─── Listed records ───
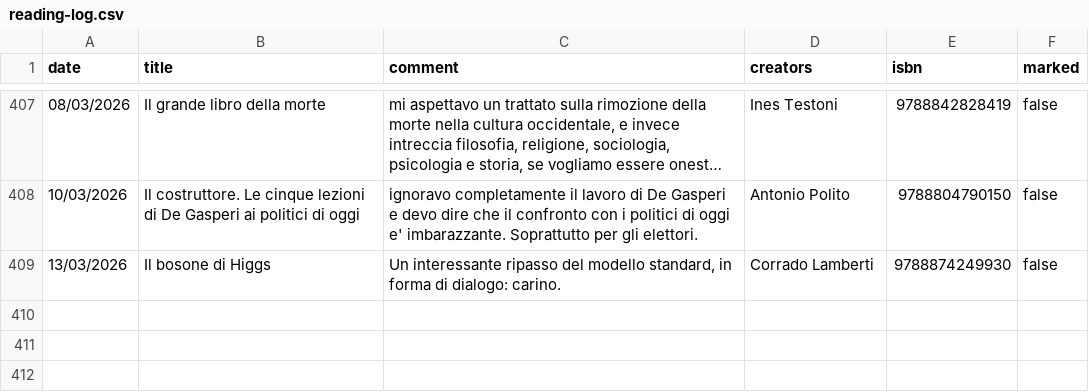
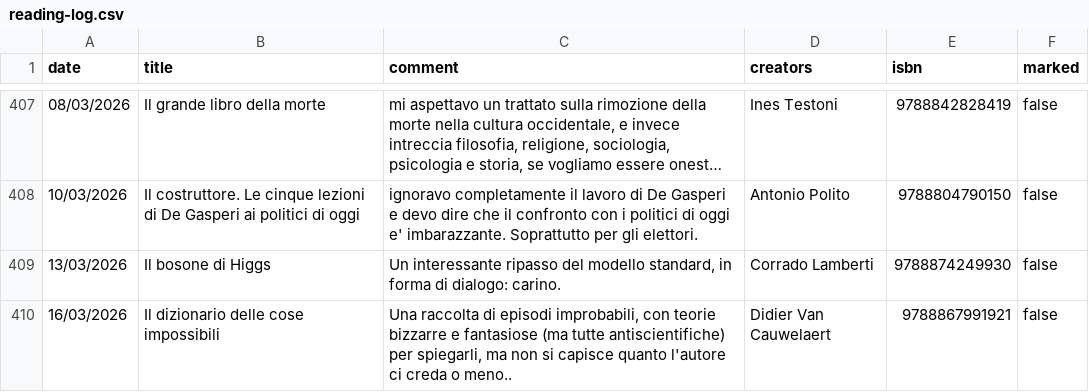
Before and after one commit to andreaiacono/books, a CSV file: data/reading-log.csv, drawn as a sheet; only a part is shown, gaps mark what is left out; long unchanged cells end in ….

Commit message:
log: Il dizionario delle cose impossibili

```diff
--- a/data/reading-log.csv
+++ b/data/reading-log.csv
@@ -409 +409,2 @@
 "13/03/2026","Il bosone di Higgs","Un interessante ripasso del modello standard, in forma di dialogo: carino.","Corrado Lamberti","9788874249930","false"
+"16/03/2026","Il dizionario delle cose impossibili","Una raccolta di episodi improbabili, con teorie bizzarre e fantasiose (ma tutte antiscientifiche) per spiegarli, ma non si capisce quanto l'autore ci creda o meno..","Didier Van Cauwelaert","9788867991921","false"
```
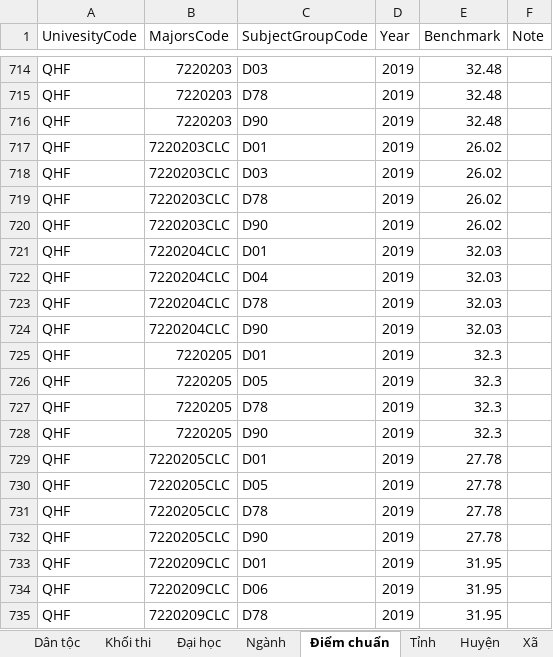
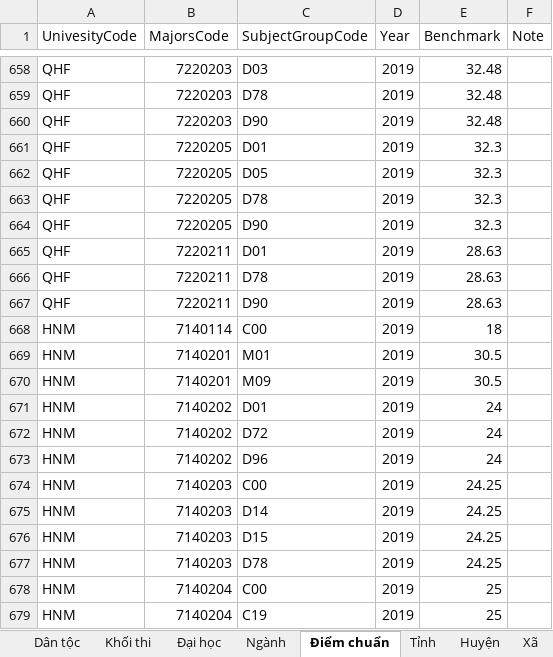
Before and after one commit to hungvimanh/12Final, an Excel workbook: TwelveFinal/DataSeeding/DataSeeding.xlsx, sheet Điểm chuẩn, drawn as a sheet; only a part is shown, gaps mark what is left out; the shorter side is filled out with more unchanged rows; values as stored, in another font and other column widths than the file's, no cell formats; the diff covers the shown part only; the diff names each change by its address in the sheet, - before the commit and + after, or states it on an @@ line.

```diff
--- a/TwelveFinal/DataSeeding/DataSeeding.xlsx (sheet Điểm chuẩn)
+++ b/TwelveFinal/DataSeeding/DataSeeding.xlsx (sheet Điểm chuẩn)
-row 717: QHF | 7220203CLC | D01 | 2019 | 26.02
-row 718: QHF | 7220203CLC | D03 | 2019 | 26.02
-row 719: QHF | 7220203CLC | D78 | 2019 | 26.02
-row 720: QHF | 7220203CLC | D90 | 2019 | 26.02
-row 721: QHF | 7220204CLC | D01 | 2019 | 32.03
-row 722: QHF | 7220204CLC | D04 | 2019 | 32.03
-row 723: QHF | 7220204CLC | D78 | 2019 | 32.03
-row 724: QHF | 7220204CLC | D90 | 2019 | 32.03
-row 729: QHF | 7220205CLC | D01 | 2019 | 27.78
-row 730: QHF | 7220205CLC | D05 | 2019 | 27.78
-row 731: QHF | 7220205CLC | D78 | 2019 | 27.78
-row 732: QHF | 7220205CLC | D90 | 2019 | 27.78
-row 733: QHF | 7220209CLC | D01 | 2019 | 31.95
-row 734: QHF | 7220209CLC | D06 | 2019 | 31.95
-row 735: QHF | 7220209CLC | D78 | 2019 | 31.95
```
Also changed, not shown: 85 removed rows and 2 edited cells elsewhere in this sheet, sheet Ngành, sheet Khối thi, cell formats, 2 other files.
───
◆ **Exercise directions**
Scan the records above and report how many lines include the word "xlsx", without any other text.

◆ **Exercise result**
3